DHS, FBI investigating contractor hack
A private contractor responsible for conducting background investigations for the Department of Homeland Security said criminal hackers have penetrated its network. Authorities are concerned the breach may have compromised personal information belonging to federal employees.
The company, U.S. Investigations Services LLC, based in Falls Church, Virginia, said in a statement posted Wednesday on its website that experts believe the breach “has all the markings of a state-sponsored attack.”
DHS spokesman Peter Boogaard told FedScoop a multi-agency cyber response team is working with the company to identify the scope of the intrusion and the FBI has launched a federal investigation.
“Effective immediately, DHS has issued stop-work orders halting the provision of additional sensitive information to the private sector company until we can determine that it will not be subject to compromise,” Boogaard said. “At this time, our forensic analysis has concluded that some DHS personnel may have been affected, and DHS has notified its entire workforce, out of an abundance of caution, to advise them to monitor their financial accounts for suspicious activity. As we continue to investigate the nature of this breach on an urgent basis, we will be notifying specific DHS employees whose [personally identifiable information] we can determine was likely compromised.”
A DHS official told FedScoop on background the agency is also advising employees be alert to unsolicited requests for personal and financial information. “Employees are being asked to notify their privacy officer and security officer if they note any unusual activity,” the official said.
USIS said it self-reported the incident to the Office of Personnel Management, DHS and federal law enforcement authorities.

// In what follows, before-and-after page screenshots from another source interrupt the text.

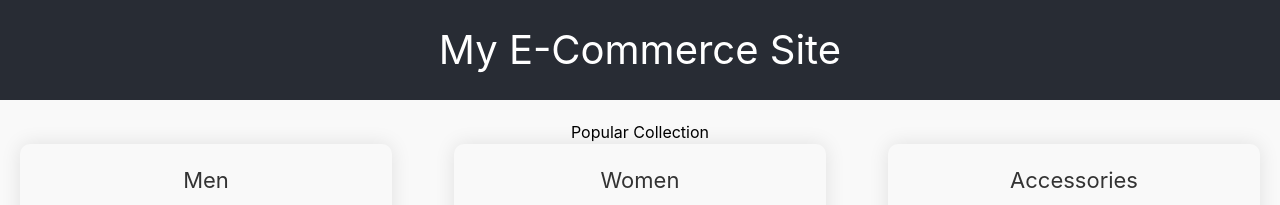
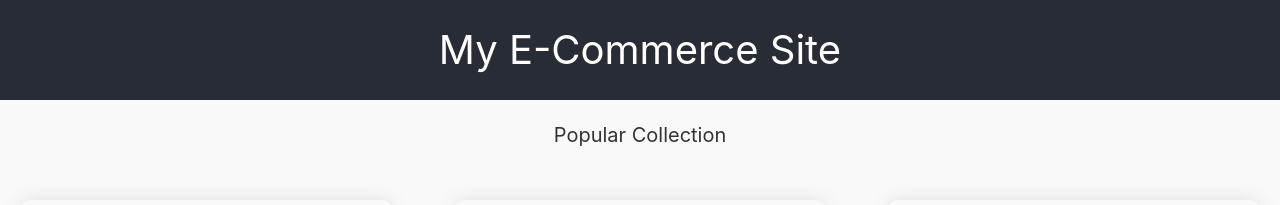
Before and after one commit to Johnchukwu/E-commerce-App, a React (Vite) app in the folder frontend/: page / in a window 1280 px wide. Shown: the top 205 px of the page. Built offline with nearby package versions, Linux system fonts and the light colour scheme; grey boxes are pictures that could not be loaded.

Commit message:
adjusted commit

```diff
--- a/frontend/src/components/product/PopularCollection.jsx
+++ b/frontend/src/components/product/PopularCollection.jsx
@@ -50,7 +50,7 @@ const PopularCollection = () => {
 
   return (
     <div>
-      <h2>Popular Collection</h2>
+      <h2 className='popular-collection-title'>Popular Collection</h2>
       <div className="popular-collection">
         {mockProducts.map(product => (
           <div className="product-card" key={product._id}>
```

Founded in 1996, the company was born out of the privatization of OPM’s investigative branch. As a result of that privatization effort, OPM awarded the company a contract to provide background investigation services for 95 federal agencies. Today, the company supports 100 agencies, according to its website. The company claims to have performed more than 2 million background investigations since 2011 and employs 2,300 field investigators across the country.
OPM communications director Jackie Koszczuk said “out of an abundance of caution, we are temporarily ceasing field investigative work with USIS. This pause will give USIS time to work with US-CERT and OPM to take the necessary steps to protect its systems.”
Koszczuk said OPM has so far not been notified of any loss of personally identifiable information for OPM managed investigations. “OPM does not share and host information with USIS in the same way that other federal agencies do,” she said. “These are separate operations. We are vigorously working to learn the extent of the situation at USIS and we are taking appropriate actions to protect the security and integrity of our systems and data.”